That person “may or not” have come to an unpleasant end, he said.

“It may even be that it was buried under a tree to mark the spot and the tree blows down in the storm and the person can’t find it there,” he added.

The hoard is the largest Norman treasure find since 1833 and features examples of how French-speaking officials had struggled to get a grip on Old English, which is imperfectly stamped onto some of the silver coins.

Mr Williams said: “This is an extremely significant find for our understanding of the impact of the Norman Conquest of 1066.

“The coins help us understand how changes under Norman rule impacted on society as a whole.”

PA

Register for free to continue reading

Registration is a free and easy way to support our truly independent journalism

By registering, you will also enjoy limited access to Premium articles, exclusive newsletters, commenting, and virtual events with our leading journalists

Please enter a valid email
Please enter a valid email
Must be at least 6 characters, include an upper and lower case character and a number
Must be at least 6 characters, include an upper and lower case character and a number
Must be at least 6 characters, include an upper and lower case character and a number
Please enter your first name
Special characters aren’t allowed
Please enter a name between 1 and 40 characters
Please enter your last name
Special characters aren’t allowed
Please enter a name between 1 and 40 characters
You must be over 18 years old to register
You must be over 18 years old to register
Opt-out-policy
You can opt-out at any time by signing in to your account to manage your preferences. Each email has a link to unsubscribe.

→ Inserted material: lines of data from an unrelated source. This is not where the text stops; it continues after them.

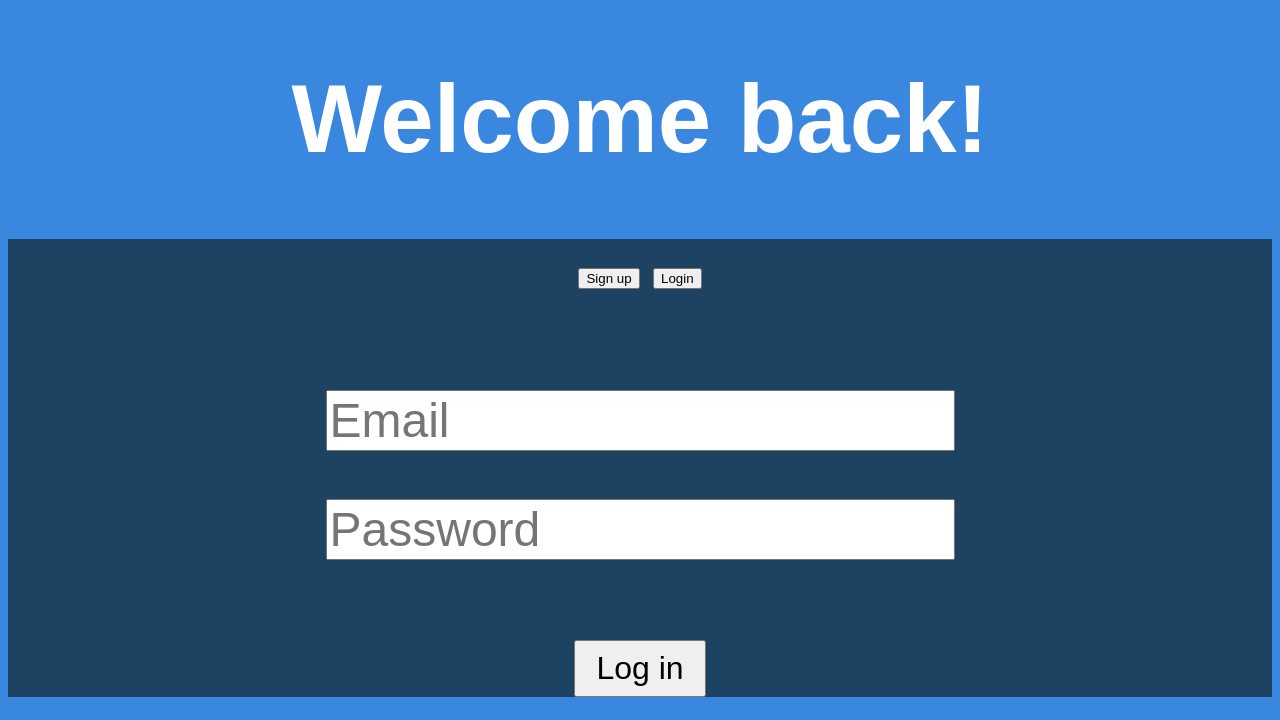
Repository: NicolasssCarlos/basic-flask-login
Page: http://localhost/
These files come from the project's save history. The page is drawn as it stood at one moment and after the next save; the edit follows.
The browser window is 1280 px wide. The pictures show the whole page.
The page is served by the project's application, run on Flask 3 (app.py).

Above is the page before, as saved 2025-06-11 20:37:45.

### templates/index.html
<!DOCTYPE html>
<html lang="en">
<head>
    <meta charset="UTF-8">
    <meta name="viewport" content="width=device-width, initial-scale=1.0">


    <link rel="stylesheet" href="{{url_for('static', filename='main.css')}}">
    <title>Document</title>
</head>
<body class="login">


    <div class="container">


        <h1>Welcome back!</h1>


        <div class="log-in">


            <form method="post">


                <div class="buttons">


                    <button type="button" onclick="window.location.href='/signup'">Sign up</button>


                    <button type="button" onclick="window.location.href='/'">Login</button>



                </div>


                <div class="inputs">


                    <input type="email" name="email" placeholder="Email">


                    <input type="password" name="password" placeholder="Password">


                    <button type="submit">Log in</button>



                </div>



            </form>



        </div>


        {% if welcome %}


            {{ welcome }}


        {% elif error %}


            {{ error }}


        {% endif %}



    </div>



</body>
</html>

### app.py
from flask import Flask, render_template, request
import sqlite3



app = Flask(__name__)



connection = sqlite3.connect("users_log.db", check_same_thread=False)
cursor = connection.cursor()



cursor.execute("""
    CREATE TABLE IF NOT EXISTS users_log (
        id INTEGER PRIMARY KEY AUTOINCREMENT,
        name TEXT,
        username TEXT,
        email TEXT,
        password TEXT
    )
""")

@app.route("/", methods=["POST", "GET"])
def home():
    welcome = error = ""

    if request.method == "POST":
        email = request.form.get("email")
        password = request.form.get("password")

        cursor.execute("SELECT * FROM users_log WHERE email = ?", (email,))
        user_found = cursor.fetchone()

        if user_found:
            if user_found[4] == password:
                welcome = f"Welcome, {user_found[1]}"
            else:
                error = "Login failed. Incorrect email or password"

    return render_template("index.html", welcome=welcome, error=error)

@app.route("/signup", methods=["POST", "GET"])
def signup():
    errors = []
    welcome = ""

    if request.method == "POST":
        name = request.form.get("name")
        username = request.form.get("username")
        email = request.form.get("email")
        password = request.form.get("password")

        if name and username and email and password:
            cursor.execute("SELECT * FROM users_log WHERE email = ?", (email,))
            if cursor.fetchone():
                errors.append("Email is already in use")

            cursor.execute("SELECT * FROM users_log WHERE username = ?", (username,))
            if cursor.fetchone():
                errors.append("Username is already in use")

            if not errors:
                cursor.execute(
                    "INSERT INTO users_log (name, username, email, password) VALUES (?, ?, ?, ?)",
                    (name, username, email, password)
                )

                cursor.execute("SELECT * FROM users_log WHERE username = ?", (username,))
                user = cursor.fetchone()
                user_name = user[1]
                welcome = f"Welcome, {user_name}"

    return render_template("login.html", errors=errors, welcome=welcome)

if __name__ == "__main__":
    app.run(debug=True)

### static/main.css
.login {

    font-family: Arial, Helvetica, sans-serif;


    font-size: 3rem;


    background-color: #3a87df;


    color: #fff;


    margin-bottom: 0;



}


.login h1 {


    align-items: center;


    justify-content: center;


    text-align: center;



}


.login .container .log-in {





    background-color: #1e4262;


    color: #fff;



}


.inputs {



    display: flex;


    flex-direction: column;


    gap: 1rem;


    width: 30%;


    margin: 0 auto;


    margin-top: 5rem;


    align-items: center;


    justify-content: center;


    text-align: center;
}


.inputs input {


    font-size: 3rem;


    margin-bottom: 1rem;


    margin-top: 1rem;



}


.inputs button {


    font-size: 2rem;


    width: 35%;


    align-items: center;


    justify-content: center;


    text-align: center;


    padding: 0.5rem;


    margin-top: 3rem;



}


.login .container .buttons {


    align-items: center;


    justify-content: center;


    text-align: center;


    border: none;
}

After the next save:
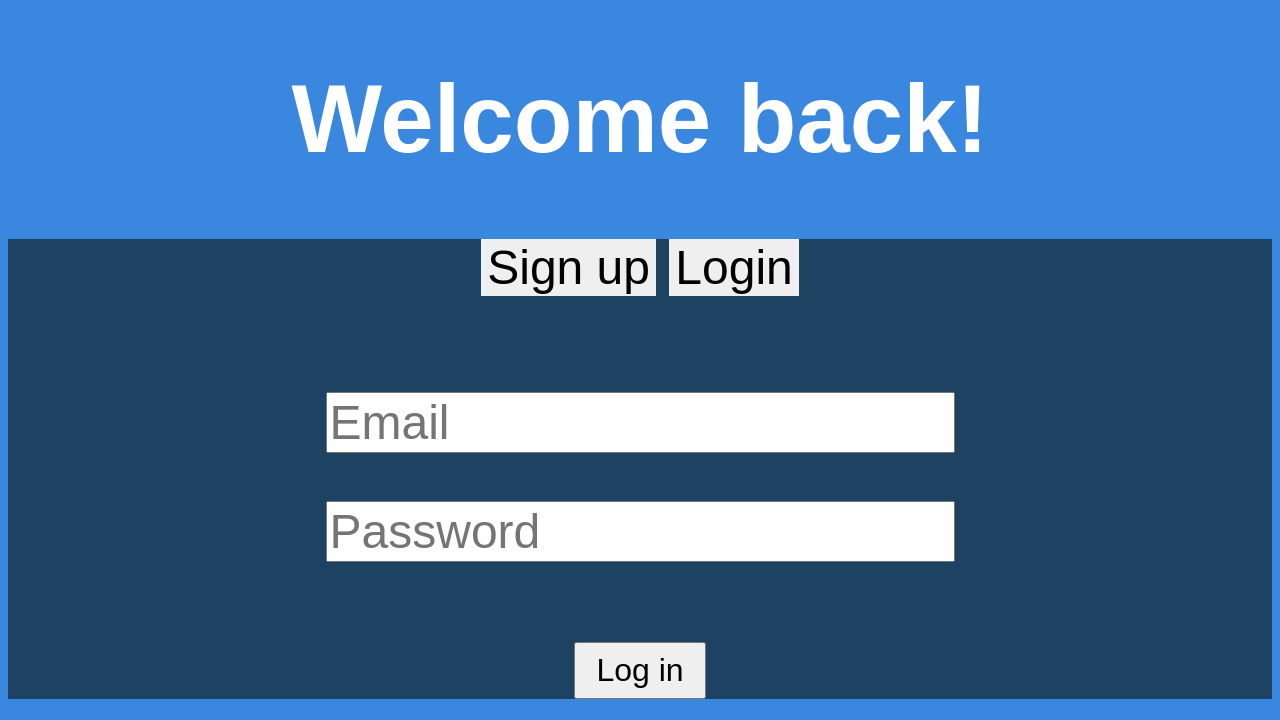
Saved 51 s later.
--- a/static/main.css
+++ b/static/main.css
@@ -139,5 +139,15 @@
     text-align: center;
 
 
-    border: none;
+
 }
+
+
+.buttons button {
+
+
+    border: transparent;
+
+
+    font-size: 3rem;
+}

By clicking ‘Create my account’ you confirm that your data has been entered correctly and you have read and agree to our Terms of use, Cookie policy and Privacy notice.

This site is protected by reCAPTCHA and the Google Privacy policy and Terms of service apply.

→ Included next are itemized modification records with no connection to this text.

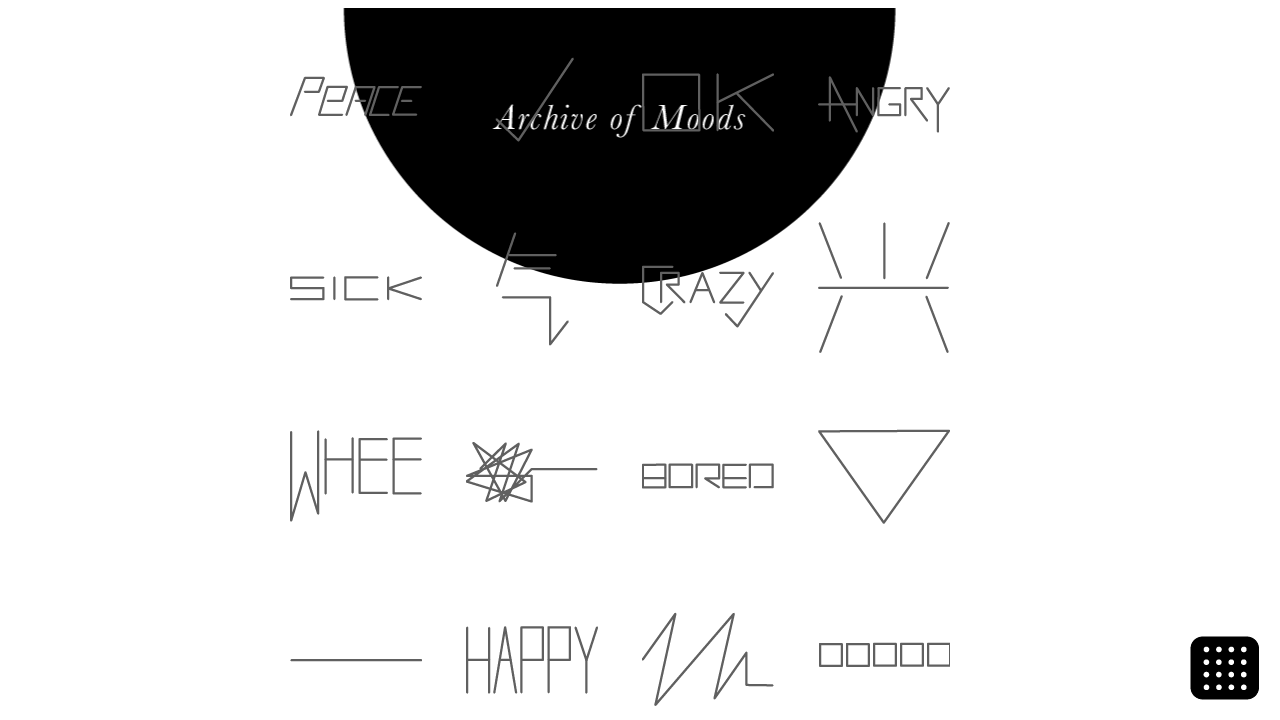
Repository: ConnyPinto/connypinto.github.io
Page: studio/dot-to-dot/archive.html
The author's editor kept a record of every edit. The page is drawn from the files as they stood at one moment, then again after the next edit.
The browser window is 1280 px wide. The pictures show the whole page.
Some web libraries are served in a nearby version.

Above is the page before.

### studio/dot-to-dot/archive.html
<html>

<head>
    <title>Archive</title>
    <link rel="stylesheet" href="css/archive.css" type="text/css" />
    <link href='http://fonts.googleapis.com/css?family=Libre+Baskerville:400,400italic' rel='stylesheet' type='text/css'>
    <script src="//ajax.googleapis.com/ajax/libs/jquery/1.7.1/jquery.min.js"></script>
    <script src="javascript/jquery.zoomooz.min.js"></script>
</head>

<body>
    <a href="index.html"><img class="home" src="images/home-button-01.png"></a>


       <!--<div class="circle">
             <div class="text">
                        <div class=title>Archive<br>
                        of<br>
                        Moods
                </div>
                   </div>-->
          <img class="semi-circle" src="images/semi-circle-01.png"
         style=
         "margin-top:0px;
         left:50%;
        transform: translate(60%);">

        <div class="container">


             <div class="row1">

             <img class="archive-image image-01" src="images/archive-image-01.png">
             <img class="archive-image image-02" src="images/archive-image-02.png">
             <img class="archive-image image-03" src="images/archive-image-03.png">
             <img class="archive-image image-04" src="images/archive-image-04.png">

             </div>

             <div class="row2">

             <img class="archive-image image-05" src="images/archive-image-05.png">
             <img class="archive-image image-06" src="images/archive-image-06.png">
             <img class="archive-image image-07" src="images/archive-image-07.png">
             <img class="archive-image image-08" src="images/archive-image-08.png">

             </div>

             <div class="row3">

             <img class="archive-image image-09" src="images/archive-image-09.png">
             <img class="archive-image image-10" src="images/archive-image-10.png">
             <img class="archive-image image-11" src="images/archive-image-11.png">
             <img class="archive-image image-12" src="images/archive-image-12.png">

             </div>

             <div class="row4">

             <img class="archive-image image-13" src="images/archive-image-13.png">
             <img class="archive-image image-14" src="images/archive-image-14.png">
             <img class="archive-image image-15" src="images/archive-image-15.png">
             <img class="archive-image image-16" src="images/archive-image-16.png">

             </div>

             <div class="row5">

             <img class="archive-image image-17" src="images/archive-image-17.png">
             <img class="archive-image image-18" src="images/archive-image-18.png">
             <img class="archive-image image-19" src="images/archive-image-19.png">
             <img class="archive-image image-20" src="images/archive-image-20.png">

            <div class="row6">

             <img class="archive-image image-21" src="images/archive-image-01.png">
             <img class="archive-image image-22" src="images/archive-image-02.png">
             <img class="archive-image image-23" src="images/archive-image-03.png">
             <img class="archive-image image-24" src="images/archive-image-04.png">

             </div>

             <div class="row7">

             <img class="archive-image image-25" src="images/archive-image-05.png">
             <img class="archive-image image-26" src="images/archive-image-06.png">
             <img class="archive-image image-27" src="images/archive-image-07.png">
             <img class="archive-image image-28" src="images/archive-image-08.png">

             </div>

             <div class="row8">

             <img class="archive-image image-09" src="images/archive-image-09.png">
             <img class="archive-image image-10" src="images/archive-image-10.png">
             <img class="archive-image image-11" src="images/archive-image-11.png">
             <img class="archive-image image-12" src="images/archive-image-12.png">

             </div>

             <div class="row9">

             <img class="archive-image image-13" src="images/archive-image-13.png">
             <img class="archive-image image-14" src="images/archive-image-14.png">
             <img class="archive-image image-15" src="images/archive-image-15.png">
             <img class="archive-image image-16" src="images/archive-image-16.png">

             </div>

             <div class="row10">

             <img class="archive-image image-17" src="images/archive-image-17.png">
             <img class="archive-image image-18" src="images/archive-image-18.png">
             <img class="archive-image image-19" src="images/archive-image-19.png">
             <img class="archive-image image-20" src="images/archive-image-20.png">
            </div>

         </div>

        </body>


</html>


<!-- <div class="container">

             <div class="row1">

                 <a href="room1.html" class="window window1"> </a>

             <img class="archive-image image-01" src="images/archive-image-01.png">
             <img class="archive-image image-02" src="images/archive-image-02.png">
             <img class="archive-image image-03" src="images/archive-image-03.png">
             <img class="archive-image image-04" src="images/archive-image-04.png">

             </div>

             <div class="row2">

             <img class="archive-image image-05" src="images/archive-image-05.png">
             <img class="archive-image image-06" src="images/archive-image-06.png">
             <img class="archive-image image-07" src="images/archive-image-07.png">
             <img class="archive-image image-08" src="images/archive-image-08.png">

             </div>

             <div class="row3">

             <img class="archive-image image-09" src="images/archive-image-09.png">
             <img class="archive-image image-10" src="images/archive-image-10.png">
             <img class="archive-image image-11" src="images/archive-image-11.png">
             <img class="archive-image image-12" src="images/archive-image-12.png">

             </div>

             <div class="row4">

             <img class="archive-image image-13" src="images/archive-image-13.png">
             <img class="archive-image image-14" src="images/archive-image-14.png">
             <img class="archive-image image-15" src="images/archive-image-15.png">
             <img class="archive-image image-16" src="images/archive-image-16.png">

             </div>

             <div class="row5">

             <img class="archive-image image-17" src="images/archive-image-17.png">
             <img class="archive-image image-18" src="images/archive-image-18.png">
             <img class="archive-image image-19" src="images/archive-image-19.png">
             <img class="archive-image image-20" src="images/archive-image-20.png">

            </div>

         </div> -->

### studio/dot-to-dot/css/archive.css

/*.circle{
    position:absolute;
    top:150px;
    left:50%;
    z-index:2;
    width:200px;
    height:200px;
    border-radius:50%;
    font-size:25px;
    color:#fff;
    text-align:center;
    background:#000;
    transform: translate(-50%, -50%);
}


.text{
      font-family: 'Libre Baskerville', serif;
      font-style:italic;
      margin-top:65px;
      font-size:24px;
      line-height:25px
}*/

.home{
 position:fixed;
 bottom:20px;
 right:20px;

}

.home:hover{
    opacity:0.75;
}


.container{
   position:absolute;
    width:700px;
    margin-top:550px;
    left:50%;
    transform: translate(-50%, -50%);

}


.row1{
  display:inline-block;
  margin-bottom:50px;
}

.row2{
  display:inline-block;
  margin-bottom:50px;
}

.row3{
  display:inline-block;
  margin-bottom:50px;
}

.row4{
  display:inline-block;
  margin-bottom:50px;
}

.row5{
  display:inline-block;
  margin-bottom:40px;
}

.row5{
  display:inline-block;
  margin-bottom:40px;
}

.row5{
  display:inline-block;
  margin-bottom:40px;
}

.image-01{
  margin-right:0px;
  margin-left:0px;
}

.image-02{
  margin-right:0px;
  margin-left:40px;
}

.image-03{
  margin-right:0px;
  margin-left:40px;
}

.image-04{
  margin-right:0px;
  margin-left:40px;
}

.image-05{
  margin-right:20px;
  margin-left:0px;
}

.image-06{
   margin-right:20px;
  margin-left:20px;
}

.image-07{
   margin-right:20px;
  margin-left:20px;
}

.image-08{
   margin-right:0px;
  margin-left:20px;
}

.image-09{
   margin-right:20px;
  margin-left:0px;
}

.image-10{
  margin-right:20px;
  margin-left:20px;
}

.image-11{
   margin-right:20px;
  margin-left:20px;
}

.image-12{
  margin-right:0px;
  margin-left:20px;
}

.image-13{
   margin-right:20px;
  margin-left:0px;
}

.image-14{
  margin-right:20px;
  margin-left:20px;
}

.image-15{
  margin-right:20px;
  margin-left:20px;
}

.image-16{
  margin-right:0px;
  margin-left:20px;
}

.image-17{
  margin-right:20px;
  margin-left:0px;
}

.image-18{
  margin-right:20px;
  margin-left:20px;
}

.image-19{
  margin-right:20px;
  margin-left:20px;
}

.image-20{
  margin-right:0px;
  margin-left:20px;
}

.image21{
  margin-right:0px;
  margin-left:0px;
}

.image-22{
  margin-right:0px;
  margin-left:40px;
}

.image-23{
  margin-right:0px;
  margin-left:40px;
}

.image-24{
  margin-right:0px;
  margin-left:40px;
}

.image-25{
  margin-right:0px;
  margin-left:0px;
}

.image-26{
  margin-right:0px;
  margin-left:40px;
}

.image-27{
  margin-right:0px;
  margin-left:40px;
}

.image-28{
  margin-right:0px;
  margin-left:40px;
}

.image-29{
  margin-right:0px;
  margin-left:0px;
}

.image-30{
  margin-right:0px;
  margin-left:40px;
}

.image-31{
  margin-right:0px;
  margin-left:40px;
}

.image-32{
  margin-right:0px;
  margin-left:40px;
}

.image-33{
  margin-right:0px;
  margin-left:0px;
}

.image-34{
  margin-right:0px;
  margin-left:40px;
}

.image-35{
  margin-right:0px;
  margin-left:40px;
}

.image-36{
  margin-right:0px;
  margin-left:40px;
}

.image-37{
  margin-right:0px;
  margin-left:0px;
}

.image-38{
  margin-right:0px;
  margin-left:40px;
}

.image-39{
  margin-right:0px;
  margin-left:40px;
}

.image-40{
  margin-right:0px;
  margin-left:40px;
}

Loaded but not shown: studio/space/final-space/javascript/jquery.zoomooz.min.js (library)

After the next edit:
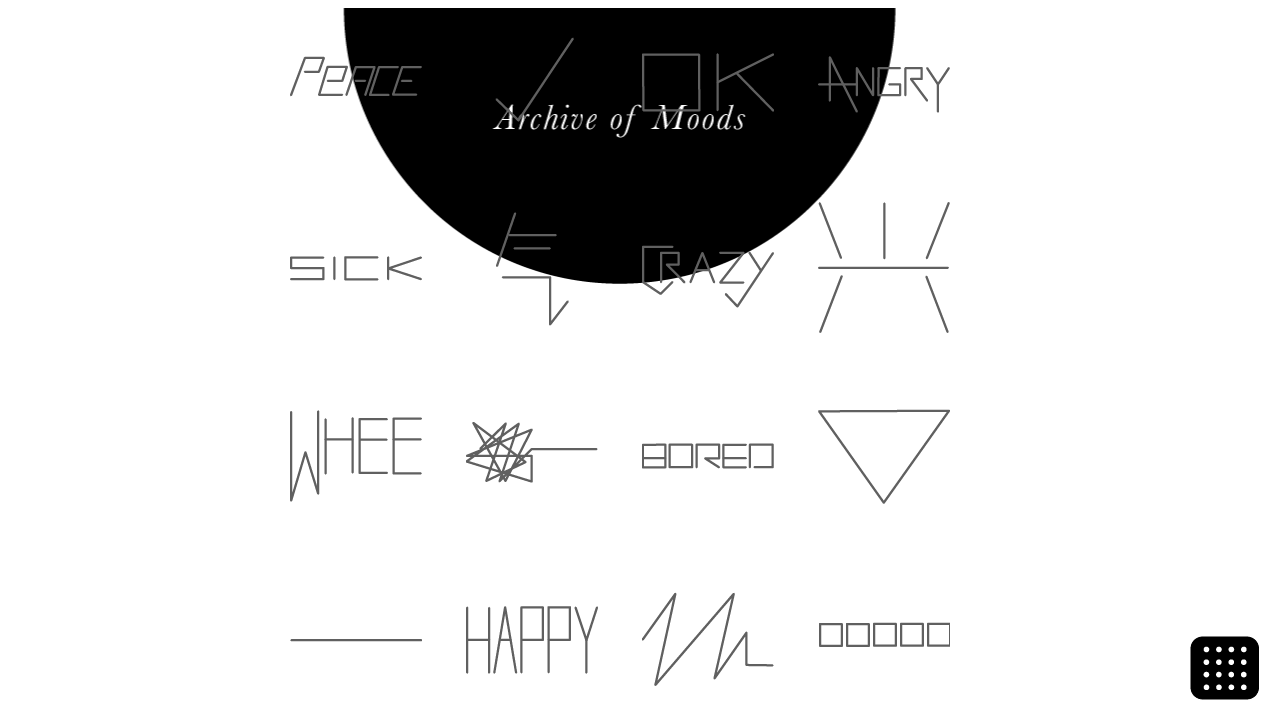
The edit:
--- a/studio/dot-to-dot/css/archive.css
+++ b/studio/dot-to-dot/css/archive.css
@@ -70,7 +70,7 @@
   margin-bottom:40px;
 }
 
-.row5{
+.row6{
   display:inline-block;
   margin-bottom:40px;
 }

Already have an account? sign in

By clicking ‘Register’ you confirm that your data has been entered correctly and you have read and agree to our Terms of use, Cookie policy and Privacy notice.

This site is protected by reCAPTCHA and the Google Privacy policy and Terms of service apply.

Register for free to continue reading

Registration is a free and easy way to support our truly independent journalism

By registering, you will also enjoy limited access to Premium articles, exclusive newsletters, commenting, and virtual events with our leading journalists

Already have an account? sign in

By clicking ‘Register’ you confirm that your data has been entered correctly and you have read and agree to our Terms of use, Cookie policy and Privacy notice.

This site is protected by reCAPTCHA and the Google Privacy policy and Terms of service apply.

Join our new commenting forum

Join thought-provoking conversations, follow other Independent readers and see their replies

Comments

Thank you for registering

Please refresh the page or navigate to another page on the site to be automatically logged inPlease refresh your browser to be logged in